McTear does appear to have a strong attachment to the concept of the underdog and makes his point clear in his introduction: “Rarely, though can an underdog hold their own against two Goliaths and yet that is what Atletico did in the 2013/14 season”.
However, as a young twenty-year-old student living in Madrid in 1975, I went to watch Atletico play Independiente from Argentina in the Intercontinental Cup Final in front of a crowd of nearly 70,000 in the Vicente Calderon Stadium and witnessed the home team win two-nil on the evening and two – one overall on aggregate. This meant that Atletico were officially the best team in the world. Atletico may have been many things over the years, but they could never be described as an underdog.
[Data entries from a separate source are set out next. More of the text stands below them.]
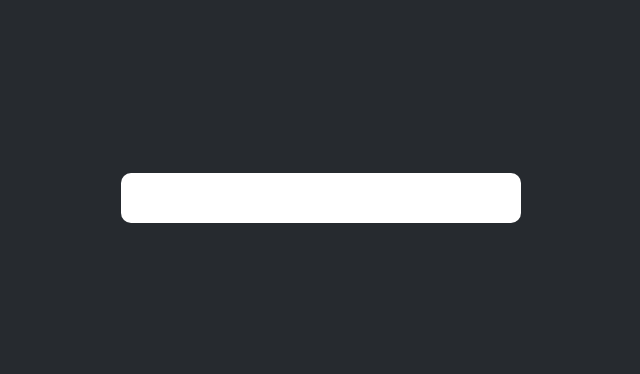
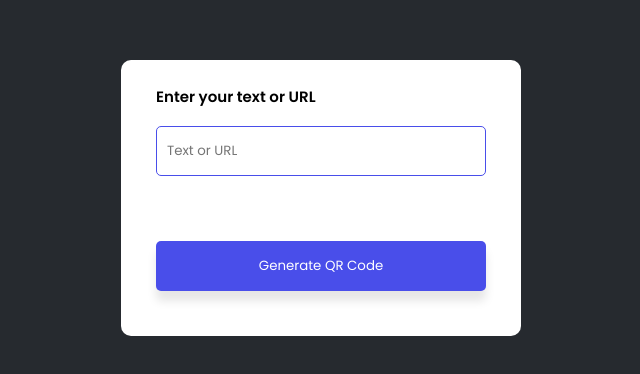
Before and after one commit to sofiadinizms/QR-code-generator, a plain HTML site: page index.html in a window 1280 px wide. Shown: the part 202-576 px from the top of the page, without its empty margins (319-959 px from the left). Drawn offline with Linux system fonts and the light colour scheme.

Commit message:
Improved HTML and CSS + created call to QRCode API

```diff
--- a/index.html
+++ b/index.html
@@ -11,7 +11,25 @@
 </head>
 <body>
     <div class="container">
+        <p>Enter your text or URL</p>
+        <input type="text" placeholder="Text or URL" id="qrText">
 
+        <div id="imgBox">
+            <img src="" alt="" id="qrImage">
+        </div>
+        <button onclick="GenerateQR()">Generate QR Code</button>
     </div>
+
+<script>
+
+    let imgBox = document.getElementById("imgBox");
+    let qrImage = document.getElementById("qrImage");
+    let qrText = document.getElementById("qrText");
+
+    function GenerateQR(){
+        qrImage.src = "https://api.qrserver.com/v1/create-qr-code/?size=150x150&data=" + qrText.value;
+    }
+
+</script>
 </body>
 </html>
--- a/style.css
+++ b/style.css
@@ -19,3 +19,33 @@
     background: #fff;
     border-radius: 10px;
 }
+
+.container p{
+    font-weight: 600;
+    font-size: 15px;
+    margin-bottom: 8px;
+}
+
+.container input{
+    width: 100%;
+    height: 50px;
+    border: 1px solid #494eea;
+    outline: 0;
+    padding: 10px;
+    margin: 10px 0 20px;
+    border-radius: 5px;
+}
+
+.container button{
+    width: 100%;
+    height: 50px;
+    background-color: #494eea;
+    color: #fff;
+    border: 0;
+    outline: 0;
+    border-radius: 5px;
+    box-shadow: 0 10px 10px rgba(0,0,0,0.1);
+    cursor: pointer;
+    margin: 20px 0;
+    font-weight: 500;
+}
```
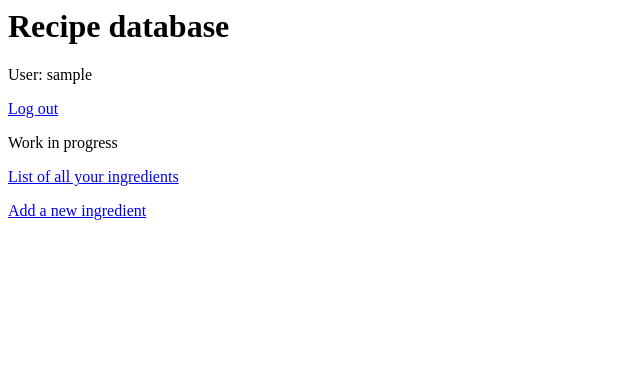
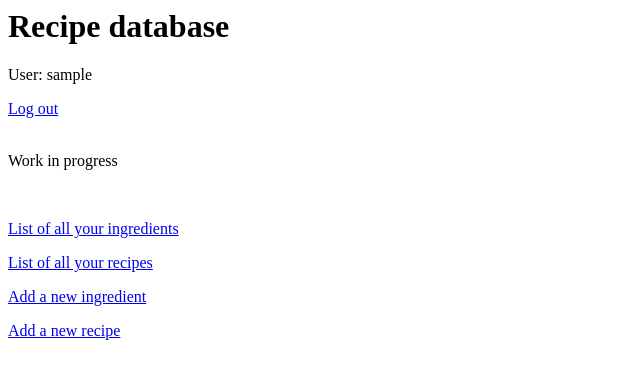
Before and after one commit to jullebli/tietokantasovellus-S2020, a Flask app: page / in a window 1280 px wide. Shown: the top 379 px of the page, without its empty margins (0-640 px from the left). Run offline with Flask 2, Linux system fonts and the light colour scheme; the visitor is signed in with stand-in values (Sample User, id 1).

Commit message:
Add recipe functions

```diff
--- a/app.py
+++ b/app.py
@@ -91,3 +91,53 @@ def delete_ingredient(id):
         return render_template("error.html", message="Ingredient does not exist or you don't have access to delete this ingredient")
     db.session.commit()
     return redirect("/ingredients")
+
+@app.route("/new_recipe")
+def new_recipe():
+    return render_template("new_recipe.html")
+
+@app.route("/add_recipe", methods=["POST"])
+def add_recipe():
+    if not "username" in session:
+        return render_template("error.html", message="You are not logged in")
+    name = request.form["name"]
+    description = request.form["description"]
+    if len(name) > 100:
+        return render_template("error.html", message="name of the recipe is too long")
+    if len(description) > 5000:
+        return render_template("error.html", message="description is too long")
+    sql = "INSERT INTO recipe (name, description, owner_id) VALUES (:name, :description, (SELECT id FROM users WHERE username=:username))"
+    db.session.execute(sql, {"name":name, "description":description, "username":session["username"]})
+    db.session.commit()
+    return redirect("/recipes")
+
+@app.route("/recipes")
+def list_recipes():
+    if not "username" in session:
+        return render_template("error.html", message="You are not logged in")
+    result = db.session.execute("SELECT id, name FROM recipe WHERE owner_id = (SELECT id FROM users WHERE username=:username)",
+                                {"username":session["username"]})
+    recipes = result.fetchall()
+    return render_template("recipes.html", recipes=recipes)
+
+@app.route("/delete_recipe/<int:id>", methods=["POST"])
+def delete_recipe(id):
+    if not "username" in session:
+        return render_template("error.html", message="You are not logged in")
+    sql = "DELETE FROM recipe WHERE id=:id AND owner_id=(SELECT id FROM users WHERE username=:username) RETURNING id"
+    result = db.session.execute(sql, {"id":id, "username":session["username"]})
+    deleted = result.fetchall()
+    print(deleted)
+    if len(deleted) != 1:
+        return render_template("error.html", message="Recipe does not exist or you don't have access to delete this recipe")
+    db.session.commit()
+    return redirect("/recipes")
+
+@app.route("/recipe/<int:id>")
+def show_recipe(id):
+    if not "username" in session:
+        return render_template("error.html", message="You are not logged in")
+    sql = "SELECT name, description FROM recipe WHERE id=:id AND owner_id=(SELECT id FROM users WHERE username=:username)"
+    result = db.session.execute(sql, {"id":id, "username":session["username"]})
+    recipe = result.fetchone()
+    return render_template("recipe.html", name=recipe[0], description=recipe[1])
--- a/templates/index.html
+++ b/templates/index.html
@@ -15,8 +15,12 @@
 {% endif %}
 
 <br>
+<br>
 <p>Work in progress</p>
+<br>
 {% if session.username %}
 <p><a href="/ingredients">List of all your ingredients</a></p>
+<p><a href="/recipes">List of all your recipes</a></p>
 <p><a href="/new_ingredient">Add a new ingredient</a></p>
+<p><a href="/new_recipe">Add a new recipe</a></p>
 {% endif %}
--- /dev/null
+++ b/templates/recipe.html
@@ -0,0 +1,3 @@
+<h1>{{ name }}</h1>
+<br>
+<pre>{{ description }}</pre>
```
Also changed, not shown: templates/new_recipe.html (added, +26 -0 lines), templates/recipes.html (added, +10 -0 lines).
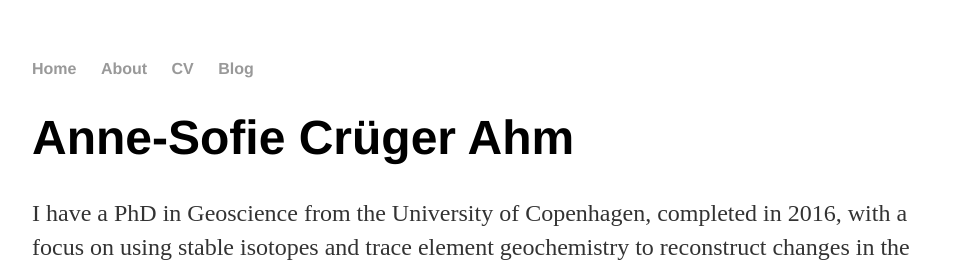
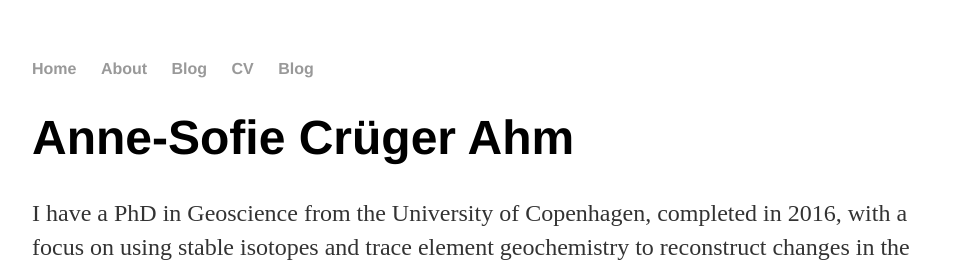
Before and after one commit to Anne-SofieAhm/Anne-SofieAhm.github.io, a Jekyll site: the page built from index.html, in a window 1280 px wide. Shown: the top 262 px of the page, without its empty margins (160-1113 px from the left). Built offline with Jekyll 4.4.1, drawn with Linux system fonts in a browser that asks for light colours.

Commit message:
Update default.html

```diff
--- a/_layouts/default.html
+++ b/_layouts/default.html
@@ -10,6 +10,7 @@
 	    		<ul>
 	        		<li><a href="/">Home</a></li>
 		        	<li><a href="/about">About</a></li>
+							<li><a href="/projects">Blog</a></li>
 	        		<li><a href="/cv">CV</a></li>
 	        		<li><a href="/blog">Blog</a></li>
 	    		</ul>
```
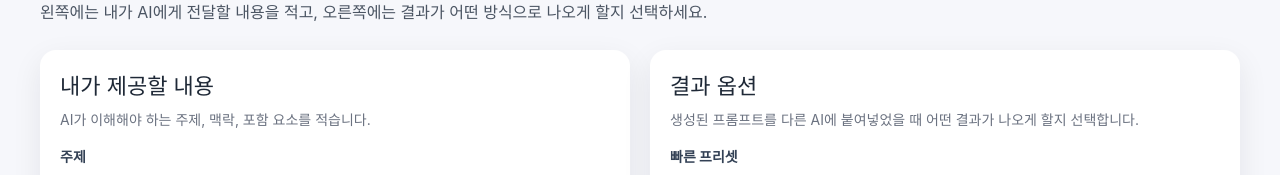
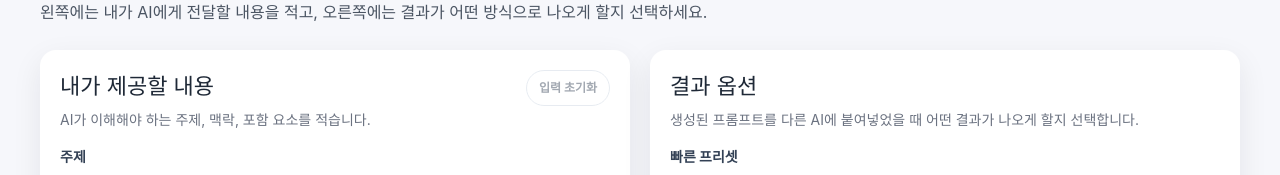
Before and after one commit to guswoths/prompt-maker, a React (Vite) app: page / in a window 1280 px wide. Shown: the part 121-296 px from the top of the page. Built offline with nearby package versions, Linux system fonts and the light colour scheme.

Commit message:
Add input reset button for returning content to initial state

```diff
--- a/src/App.jsx
+++ b/src/App.jsx
@@ -5,6 +5,12 @@ const exampleTopics = [
   "초보 개발자용 React와 Vite 차이 설명",
   "유튜브 쇼츠용 30초 대본 초안 만들기"
 ];
+
+const defaultInputState = {
+  topic: "",
+  details: "",
+  mustInclude: ""
+};
 
 const defaultOptionState = {
   outputLanguage: "ko",
@@ -119,9 +125,9 @@ const purposePresets = [
 ];
 
 function App() {
-  const [topic, setTopic] = useState("");
-  const [details, setDetails] = useState("");
-  const [mustInclude, setMustInclude] = useState("");
+  const [topic, setTopic] = useState(defaultInputState.topic);
+  const [details, setDetails] = useState(defaultInputState.details);
+  const [mustInclude, setMustInclude] = useState(defaultInputState.mustInclude);
   const [outputLanguage, setOutputLanguage] = useState(defaultOptionState.outputLanguage);
   const [outputFormat, setOutputFormat] = useState(defaultOptionState.outputFormat);
   const [outputLength, setOutputLength] = useState(defaultOptionState.outputLength);
@@ -183,6 +189,14 @@ function App() {
     );
   }, [outputLanguage, outputFormat, outputLength, tone, audienceLevel, purpose]);
 
+  const isDefaultInputState = useMemo(() => {
+    return (
+      topic === defaultInputState.topic &&
+      details === defaultInputState.details &&
+      mustInclude === defaultInputState.mustInclude
+    );
+  }, [topic, details, mustInclude]);
+
   const handleExampleClick = (exampleText) => {
     setTopic(exampleText);
     setErrorMessage("");
@@ -204,6 +218,13 @@ function App() {
     setTone(defaultOptionState.tone);
     setAudienceLevel(defaultOptionState.audienceLevel);
     setPurpose(defaultOptionState.purpose);
+  };
+
+  const resetInputContent = () => {
+    setTopic(defaultInputState.topic);
+    setDetails(defaultInputState.details);
+    setMustInclude(defaultInputState.mustInclude);
+    setErrorMessage("");
   };
 
   const handleGenerate = async () => {
@@ -286,10 +307,27 @@ function App() {
         <main style={styles.mainGrid}>
           <section style={styles.card}>
             <div style={styles.sectionHeader}>
-              <h2 style={styles.sectionTitle}>내가 제공할 내용</h2>
-              <p style={styles.sectionHint}>
-                AI가 이해해야 하는 주제, 맥락, 포함 요소를 적습니다.
-              </p>
+              <div style={styles.sectionHeaderTop}>
+                <div>
+                  <h2 style={styles.sectionTitle}>내가 제공할 내용</h2>
+                  <p style={styles.sectionHint}>
+                    AI가 이해해야 하는 주제, 맥락, 포함 요소를 적습니다.
+                  </p>
+                </div>
+
+                <button
+                  onClick={resetInputContent}
+                  disabled={isDefaultInputState}
+                  style={{
+                    ...styles.resetButton,
+                    opacity: isDefaultInputState ? 0.45 : 1,
+                    cursor: isDefaultInputState ? "not-allowed" : "pointer"
+                  }}
+                  title="입력 내용을 초기 상태로 되돌리기"
+                >
+                  입력 초기화
+                </button>
+              </div>
             </div>
 
             <label style={styles.label}>주제</label>
@@ -568,6 +606,13 @@ const styles = {
   sectionHeader: {
     marginBottom: "16px"
   },
+  sectionHeaderTop: {
+    display: "flex",
+    justifyContent: "space-between",
+    alignItems: "flex-start",
+    gap: "12px",
+    flexWrap: "wrap"
+  },
   sectionTitle: {
     margin: 0,
     marginBottom: "6px",
```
Eibar – yes, Atletico – never!
To enjoy this book, you have to banish the concept of the underdog and read it more as the story of a club who have returned from the dead zone of the Segunda Division, almost going out of existence in the process and have become a major force in Spanish Football, despite the hegemony of Barca and Real. Certainly, in terms of marketing La Liga to the foreign television viewer having a third serious challenger helps the revenue streams.
This is a well written book produced by an author who has undertaken methodical and meticulous research to provide the reader with an in-depth insight into all things Atletico. It is a triumph of investigation and storytelling giving the background to the club and its recent resurgence. Although, this is an easy book to dip in and out of, I found that once you pick it up it is almost impossible to put down. The Atletico story needed telling, Euan Mc Tear has provided us with an insight into what it means to be a fan of the Rojiblancos.